> _What you have to do_:
Everything in the listing should be set down exactly, apart from the pictures.
§
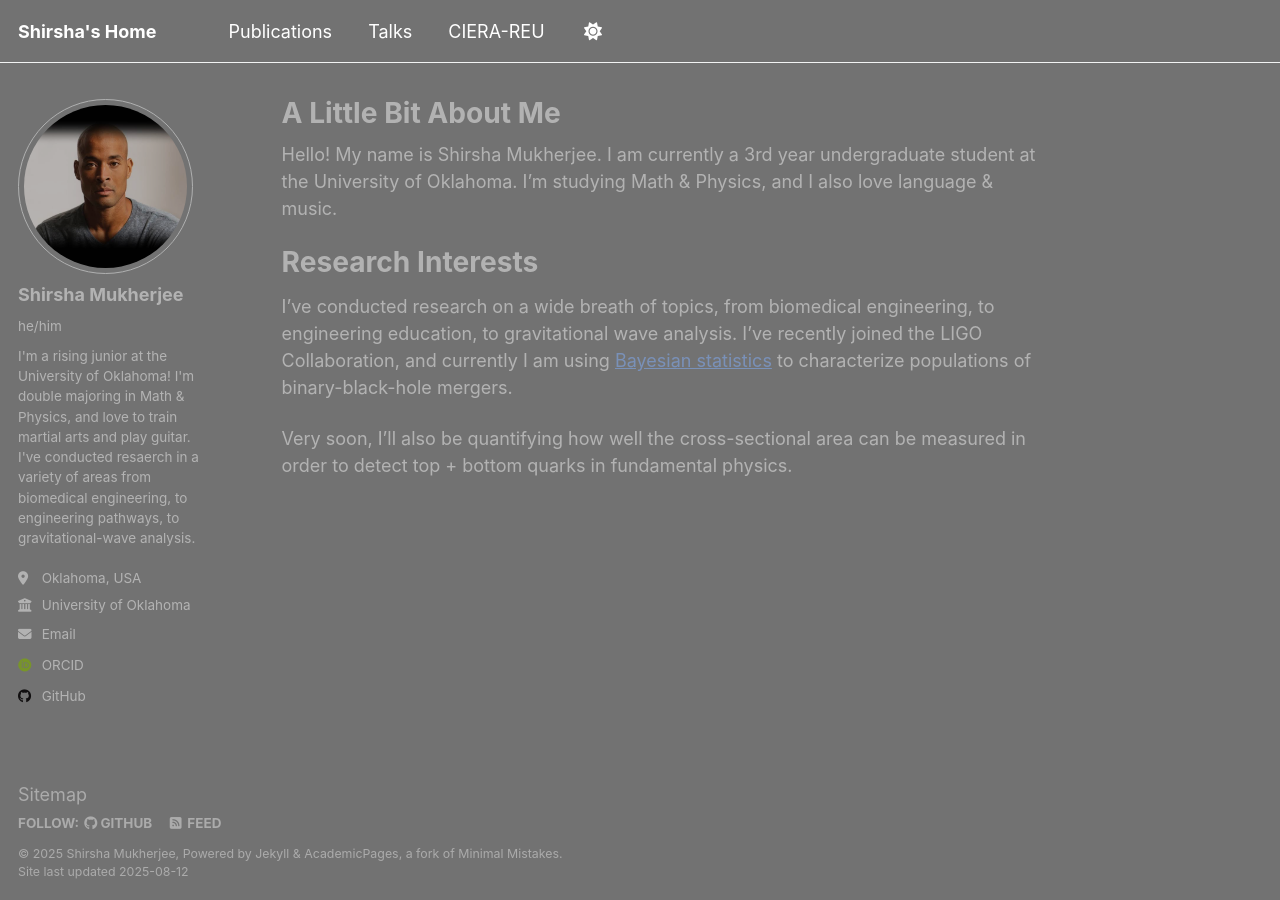
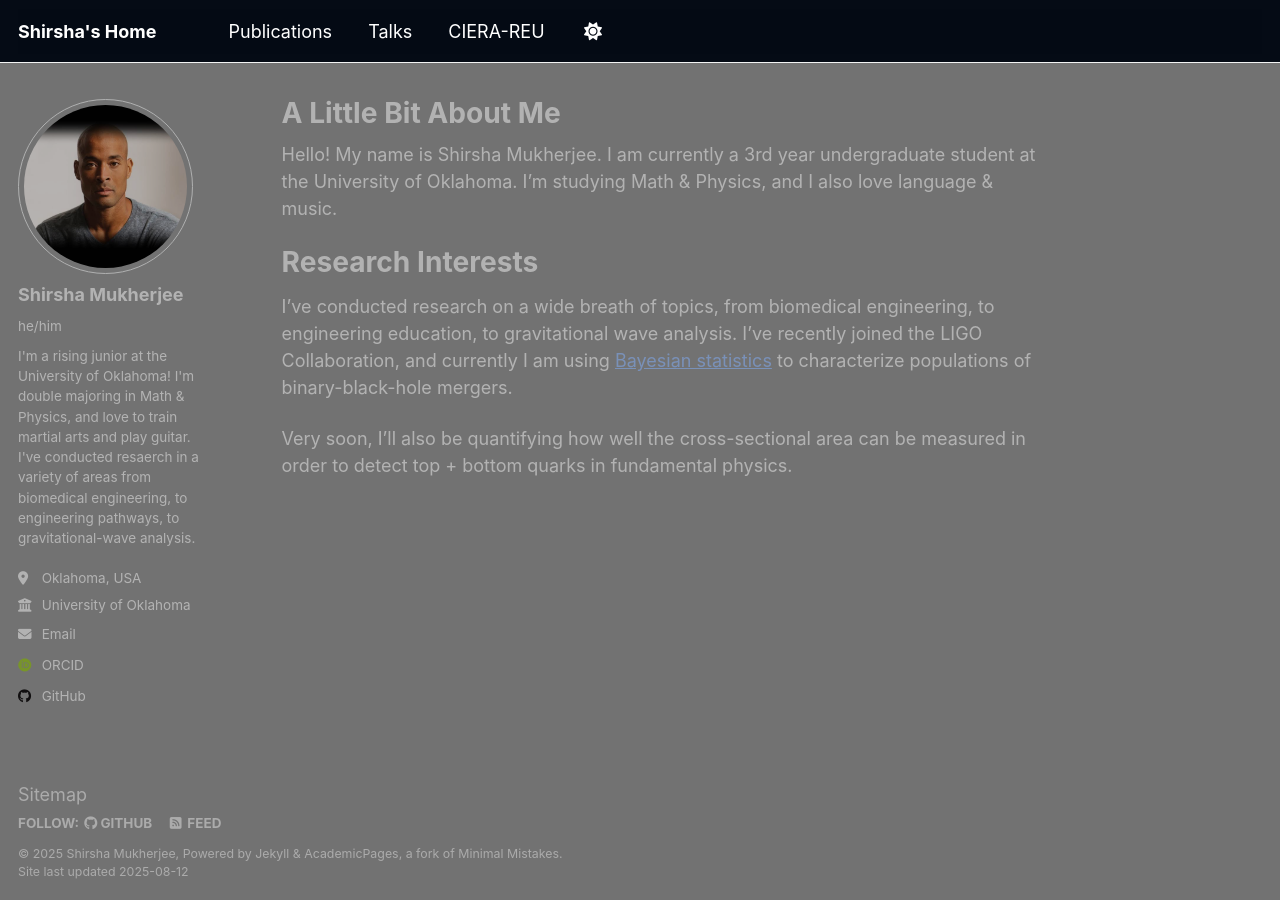
Before and after one commit to shirshamukherjee/projectfrthistime, a Jekyll site: the page built from _pages/about.md, in a window 1280 px wide. Built offline with Jekyll 4.4.1, drawn with Linux system fonts in a browser that asks for light colours; some web fonts are replaced; a script that is not in the unit is left out.

Commit message:
changed top nav bar to dark blue-black instead of transparent

```diff
--- a/assets/css/main.scss
+++ b/assets/css/main.scss
@@ -143,57 +143,27 @@ pre,
 /* If any page still shows a stray line, it’s likely a 1px border on a unique class:
    Inspect in DevTools, then add that selector above with `border:0; box-shadow:none; background:transparent;` */
 
-/* Kill the white nav bar */
+/* Deep blue-black nav bar */
 .masthead,
 .masthead__inner-wrap,
 .masthead__menu,
 #site-nav.greedy-nav,
 #site-nav.greedy-nav .visible-links,
-#site-nav.greedy-nav .hidden-links {
-  background: transparent !important;
-  border: 0 !important;
-  box-shadow: none !important;
-}
-
-.greedy-nav {
-  background: transparent !important;
-  border: 0 !important;
-  box-shadow: none !important;
-  border-radius: 0 !important;   /* removes the rounded white pill look */
-}
-
-/* remove the thin hairline the theme draws */
-.masthead,
-.masthead * { border-bottom: 0 !important; }
-.masthead::before,
-.greedy-nav::before { content: none !important; }
-
-/* keep links readable over the image */
-.masthead a,
-.greedy-nav a { color: #fff !important; }
-.greedy-nav a:hover { opacity: .85; }
-
-/* if you use the built-in search, make its bits transparent too */
-.search__toggle,
-.search-content {
-  background: transparent !important;
-  box-shadow: none !important;
-  border: 0 !important;
-}
-
+#site-nav.greedy-nav .hidden-links,
+.greedy-nav,
 .masthead__menu-item,
 .masthead__menu-item > a,
 .greedy-nav .visible-links,
 .greedy-nav .visible-links li,
 .greedy-nav .hidden-links,
 .greedy-nav .hidden-links li {
-  background: transparent !important;
+  background: rgba(5, 10, 20, 0.9) !important; /* deep navy with 90% opacity */
   border: 0 !important;
   box-shadow: none !important;
   border-radius: 0 !important;
 }
 
-/* Remove any pseudo-element strips that draw lines */
+/* Remove any pseudo-element strips */
 .masthead__menu::before,
 .masthead__menu::after,
 .greedy-nav .visible-links::before,
@@ -201,10 +171,23 @@ pre,
   content: none !important;
 }
 
-/* Keep nav text readable on the stars */
+/* Nav text color */
 .masthead a,
-.greedy-nav a { color: #fff !important; }
-.greedy-nav a:hover { opacity: .85; }
+.greedy-nav a {
+  color: #fff !important;
+}
+.greedy-nav a:hover {
+  opacity: .85;
+}
+
+/* Search bar transparent/dark to match */
+.search__toggle,
+.search-content {
+  background: rgba(5, 10, 20, 0.9) !important;
+  box-shadow: none !important;
+  border: 0 !important;
+}
+
 
 // trying to change colors of prev and next buttons
 /* Make Prev/Next buttons white text */
```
§
> _Result of this task_:
Before and after one commit to shirshamukherjee/projectfrthistime, a Jekyll site: the page built from _pages/about.md, in a window 1280 px wide. Built offline with Jekyll 4.4.1, drawn with Linux system fonts in a browser that asks for light colours; some web fonts are replaced; a script that is not in the unit is left out.

Commit message:
changed top nav bar to dark blue-black instead of transparent

```diff
--- a/assets/css/main.scss
+++ b/assets/css/main.scss
@@ -143,57 +143,27 @@ pre,
 /* If any page still shows a stray line, it’s likely a 1px border on a unique class:
    Inspect in DevTools, then add that selector above with `border:0; box-shadow:none; background:transparent;` */
 
-/* Kill the white nav bar */
+/* Deep blue-black nav bar */
 .masthead,
 .masthead__inner-wrap,
 .masthead__menu,
 #site-nav.greedy-nav,
 #site-nav.greedy-nav .visible-links,
-#site-nav.greedy-nav .hidden-links {
-  background: transparent !important;
-  border: 0 !important;
-  box-shadow: none !important;
-}
-
-.greedy-nav {
-  background: transparent !important;
-  border: 0 !important;
-  box-shadow: none !important;
-  border-radius: 0 !important;   /* removes the rounded white pill look */
-}
-
-/* remove the thin hairline the theme draws */
-.masthead,
-.masthead * { border-bottom: 0 !important; }
-.masthead::before,
-.greedy-nav::before { content: none !important; }
-
-/* keep links readable over the image */
-.masthead a,
-.greedy-nav a { color: #fff !important; }
-.greedy-nav a:hover { opacity: .85; }
-
-/* if you use the built-in search, make its bits transparent too */
-.search__toggle,
-.search-content {
-  background: transparent !important;
-  box-shadow: none !important;
-  border: 0 !important;
-}
-
+#site-nav.greedy-nav .hidden-links,
+.greedy-nav,
 .masthead__menu-item,
 .masthead__menu-item > a,
 .greedy-nav .visible-links,
 .greedy-nav .visible-links li,
 .greedy-nav .hidden-links,
 .greedy-nav .hidden-links li {
-  background: transparent !important;
+  background: rgba(5, 10, 20, 0.9) !important; /* deep navy with 90% opacity */
   border: 0 !important;
   box-shadow: none !important;
   border-radius: 0 !important;
 }
 
-/* Remove any pseudo-element strips that draw lines */
+/* Remove any pseudo-element strips */
 .masthead__menu::before,
 .masthead__menu::after,
 .greedy-nav .visible-links::before,
@@ -201,10 +171,23 @@ pre,
   content: none !important;
 }
 
-/* Keep nav text readable on the stars */
+/* Nav text color */
 .masthead a,
-.greedy-nav a { color: #fff !important; }
-.greedy-nav a:hover { opacity: .85; }
+.greedy-nav a {
+  color: #fff !important;
+}
+.greedy-nav a:hover {
+  opacity: .85;
+}
+
+/* Search bar transparent/dark to match */
+.search__toggle,
+.search-content {
+  background: rgba(5, 10, 20, 0.9) !important;
+  box-shadow: none !important;
+  border: 0 !important;
+}
+
 
 // trying to change colors of prev and next buttons
 /* Make Prev/Next buttons white text */
```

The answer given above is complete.